Out of Africa – Black Eyed Peas
Domesticated from some wild ancestor by early farmers of the
African savanna, the black-eyed pea rose from the Sudanic
cradle of agriculture and spread by way of Egypt or Arabia
to Asia and the Mediterranean, eventually arriving in the
U.S. with early immigrants and slaves. However, it did not
evolve alone, but came into agricultural existence along with
drought tolerant varieties of millet and okra.
The common name Black Eyed Pea, Vigna unguiculata (L.), is
descriptive of only one group of this now very diverse species,
with others groups barely resembling their familiar black-eyed
namesake (California Black Eyed Pea). This extreme variability
has led to many commercial cultivars grouped by the variance
in bean shape, size, and color.
• Blackeyed or purpleeye peas - the seeds are white
with a black eye round the hilum. The 'eye' can be other colors,
purple or shades of red being common. The seeds are not tightly
packed or 'crowded' in the pod and are kidney or oblong in
• Browneye peas - pods range in color from green to
lavender. The immature seeds, when cooked, are a medium to
dark brown, very tender, and have a delicate flavor.
• Crowder peas - seeds are black, speckled, brown or
brown-eyed and are 'crowded' in the pod, hence the name. They
also tend to be globular in shape.
• Cream - seeds are cream colored and not crowded in
the pods - an intermediate between black-eyed and Crowder
• White acre type - seeds are kidney shaped with a blunt
end, semi-crowded, and generally tan in color. Pods are stiff
and the seeds tend to be small.
• Clay types - these rarely grown older varieties are
medium to dark brown in color and kidney shaped.
• Forage cultivars - adapted for use as fodder, or cover
You can also locate a diversity of non-commercial cultivars
through those smaller seed companies and seed banks that focus
on regional and heirloom varieties.
Why Grow Them?
Because of the characteristics of its wild ancestor, black-eyed
peas are ideal food plants for our area and were quickly adopted
by local native farmers in arid regions. These nitrogen-fixing
legumes grow and produce well at relatively low fertility
levels, but usually respond to additional phosphorous. They
tolerate a wide range of soil ph, but prefer neutral to acid
soils. Even so, I have had no difficulty growing them at the
7.5-8.5 ph common in this area. Black-eyed peas are very deep
rooted, drought tolerant and grow here from frost to frost
if you plant any of the indeterminate varieties. In desert

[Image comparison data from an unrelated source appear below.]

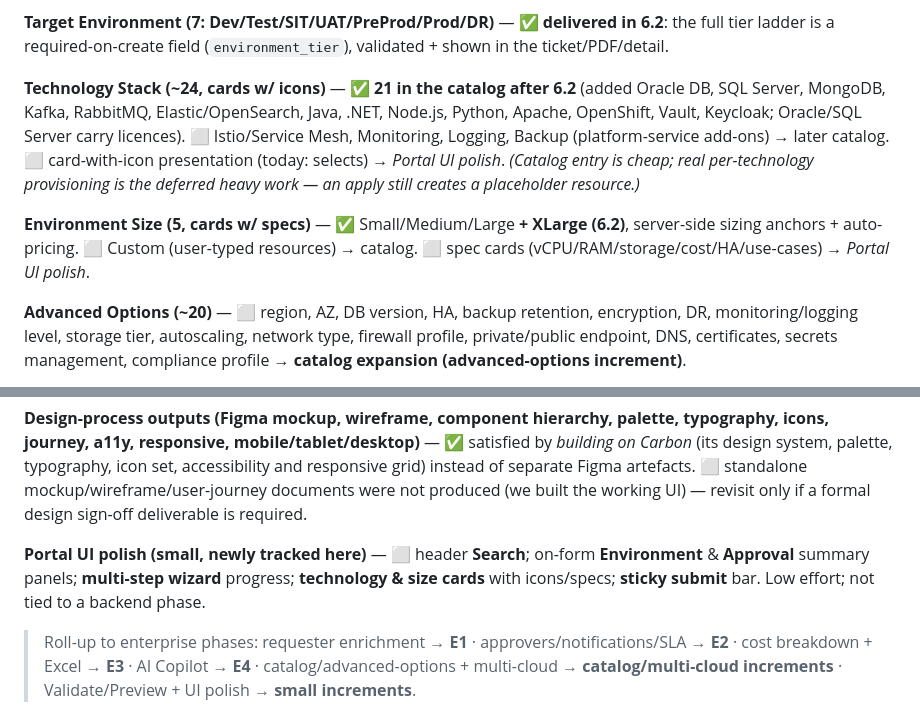
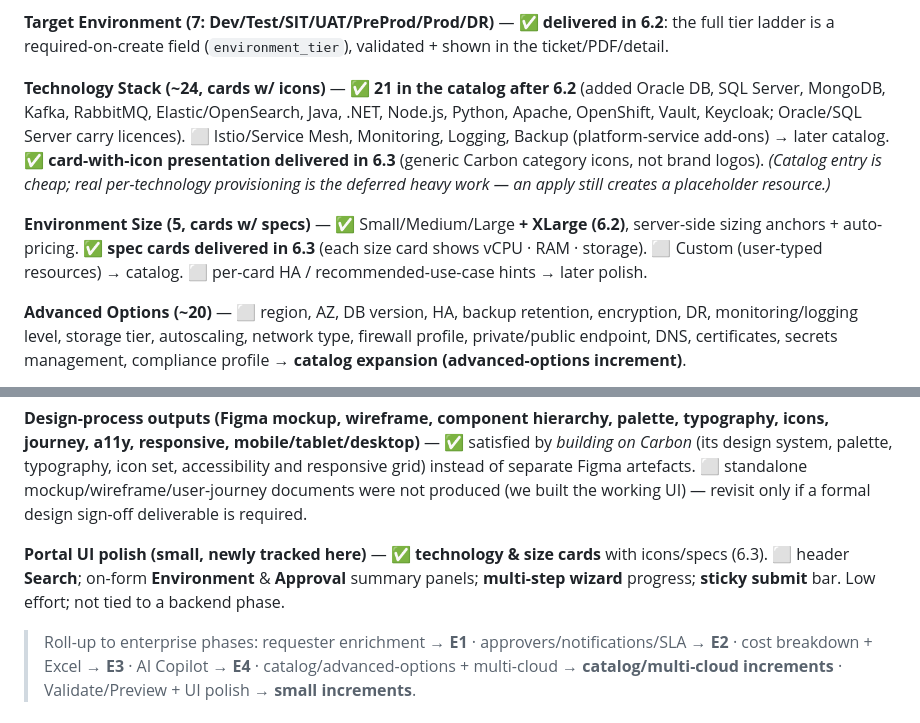
Before and after one commit to mohammedkhader99/ShiftLeft-Infra-Portal-, a Markdown page: PLAN.md, 2 parts joined by grey strips. GitHub-like rendering.

Commit message:
docs(plan): mark technology & size cards (6.3) delivered in the traceability
Co-Authored-By: Claude Opus 4.8 <noreply@anthropic.com>

```diff
--- a/PLAN.md
+++ b/PLAN.md
@@ -146,9 +146,9 @@ Every section of the brief is mapped here so nothing is dropped (traceability pa
 
 **Target Environment (7: Dev/Test/SIT/UAT/PreProd/Prod/DR)** — ✅ **delivered in 6.2**: the full tier ladder is a required-on-create field (`environment_tier`), validated + shown in the ticket/PDF/detail.
 
-**Technology Stack (~24, cards w/ icons)** — ✅ **21 in the catalog after 6.2** (added Oracle DB, SQL Server, MongoDB, Kafka, RabbitMQ, Elastic/OpenSearch, Java, .NET, Node.js, Python, Apache, OpenShift, Vault, Keycloak; Oracle/SQL Server carry licences). ⬜ Istio/Service Mesh, Monitoring, Logging, Backup (platform-service add-ons) → later catalog. ⬜ card-with-icon presentation (today: selects) → *Portal UI polish*. *(Catalog entry is cheap; real per-technology provisioning is the deferred heavy work — an apply still creates a placeholder resource.)*
+**Technology Stack (~24, cards w/ icons)** — ✅ **21 in the catalog after 6.2** (added Oracle DB, SQL Server, MongoDB, Kafka, RabbitMQ, Elastic/OpenSearch, Java, .NET, Node.js, Python, Apache, OpenShift, Vault, Keycloak; Oracle/SQL Server carry licences). ⬜ Istio/Service Mesh, Monitoring, Logging, Backup (platform-service add-ons) → later catalog. ✅ **card-with-icon presentation delivered in 6.3** (generic Carbon category icons, not brand logos). *(Catalog entry is cheap; real per-technology provisioning is the deferred heavy work — an apply still creates a placeholder resource.)*
 
-**Environment Size (5, cards w/ specs)** — ✅ Small/Medium/Large **+ XLarge (6.2)**, server-side sizing anchors + auto-pricing. ⬜ Custom (user-typed resources) → catalog. ⬜ spec cards (vCPU/RAM/storage/cost/HA/use-cases) → *Portal UI polish*.
+**Environment Size (5, cards w/ specs)** — ✅ Small/Medium/Large **+ XLarge (6.2)**, server-side sizing anchors + auto-pricing. ✅ **spec cards delivered in 6.3** (each size card shows vCPU · RAM · storage). ⬜ Custom (user-typed resources) → catalog. ⬜ per-card HA / recommended-use-case hints → later polish.
 
 **Advanced Options (~20)** — ⬜ region, AZ, DB version, HA, backup retention, encryption, DR, monitoring/logging level, storage tier, autoscaling, network type, firewall profile, private/public endpoint, DNS, certificates, secrets management, compliance profile → **catalog expansion (advanced-options increment)**.
 
@@ -162,7 +162,7 @@ Every section of the brief is mapped here so nothing is dropped (traceability pa
 
 **Design-process outputs (Figma mockup, wireframe, component hierarchy, palette, typography, icons, journey, a11y, responsive, mobile/tablet/desktop)** — ✅ satisfied by *building on Carbon* (its design system, palette, typography, icon set, accessibility and responsive grid) instead of separate Figma artefacts. ⬜ standalone mockup/wireframe/user-journey documents were not produced (we built the working UI) — revisit only if a formal design sign-off deliverable is required.
 
-**Portal UI polish (small, newly tracked here)** — ⬜ header **Search**; on-form **Environment** & **Approval** summary panels; **multi-step wizard** progress; **technology & size cards** with icons/specs; **sticky submit** bar. Low effort; not tied to a backend phase.
+**Portal UI polish (small, newly tracked here)** — ✅ **technology & size cards** with icons/specs (6.3). ⬜ header **Search**; on-form **Environment** & **Approval** summary panels; **multi-step wizard** progress; **sticky submit** bar. Low effort; not tied to a backend phase.
 
 > Roll-up to enterprise phases: requester enrichment → **E1** · approvers/notifications/SLA → **E2** · cost breakdown + Excel → **E3** · AI Copilot → **E4** · catalog/advanced-options + multi-cloud → **catalog/multi-cloud increments** · Validate/Preview + UI polish → **small increments**.
 
```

regions without frost, they may grow as a weak perennial and
produce for multiple years. Even though the indeterminate
varieties are not true climbers, they will sprawl vigorously
and grow over other taller crops. They are particularly well
adapted to nutrient poor sandy soils and do not tolerate heavy,
water logged soils.
Black-eyed peas can be used to add nitrogen and organic matter
to the soil and provide an excellent way to begin a garden
in marginal soils. For a green manure crop plant late in the
season so the first frost will kill them before blooming (a
killed mulch technique). On new soils, you will get best results
by using a black-eyed pea inoculant for your first planting.
You can follow them with a cold tolerant variety of shelling
or edible pod pea, or with fava beans and have a spring garden
soil enriched with both organic matter and nitrogen.
Black-eyed peas are rich in protein averaging 23–25%
in the dried bean. Although not generally eaten as a green
in this country, in other counties it is harvested as a fresh
green and dried for winter use. You can pick young leaves
for greens until the plants begin to bloom and only slightly
diminish the production of green pods and dried beans.
Where to Find Them
Commercial varieties are easily available from most seed suppliers.
For those rarer heirloom varieties, Baker
Creek Heirloom Seeds is the best place to begin. They
offer 30 varieties in their web seed catalog.
For those varieties grown by local southwest and Mexico farmers,
Native Seed SEARCH
is the place to go. They did a grow out of all 31 accessions
in their Cowpea collection this summer (06) and now offer
all unique varieties in their 2007 seed listing. You can also
purchase seeds of a wild cowpea from their 2005 grow out.
till next time,
Doña Ana Extension Master Gardener
garden well - eat local
Corrientes Black Eyed Pea Pods
Black Eyed Peas and Amaranth
Corrienties Beans dry and "leather"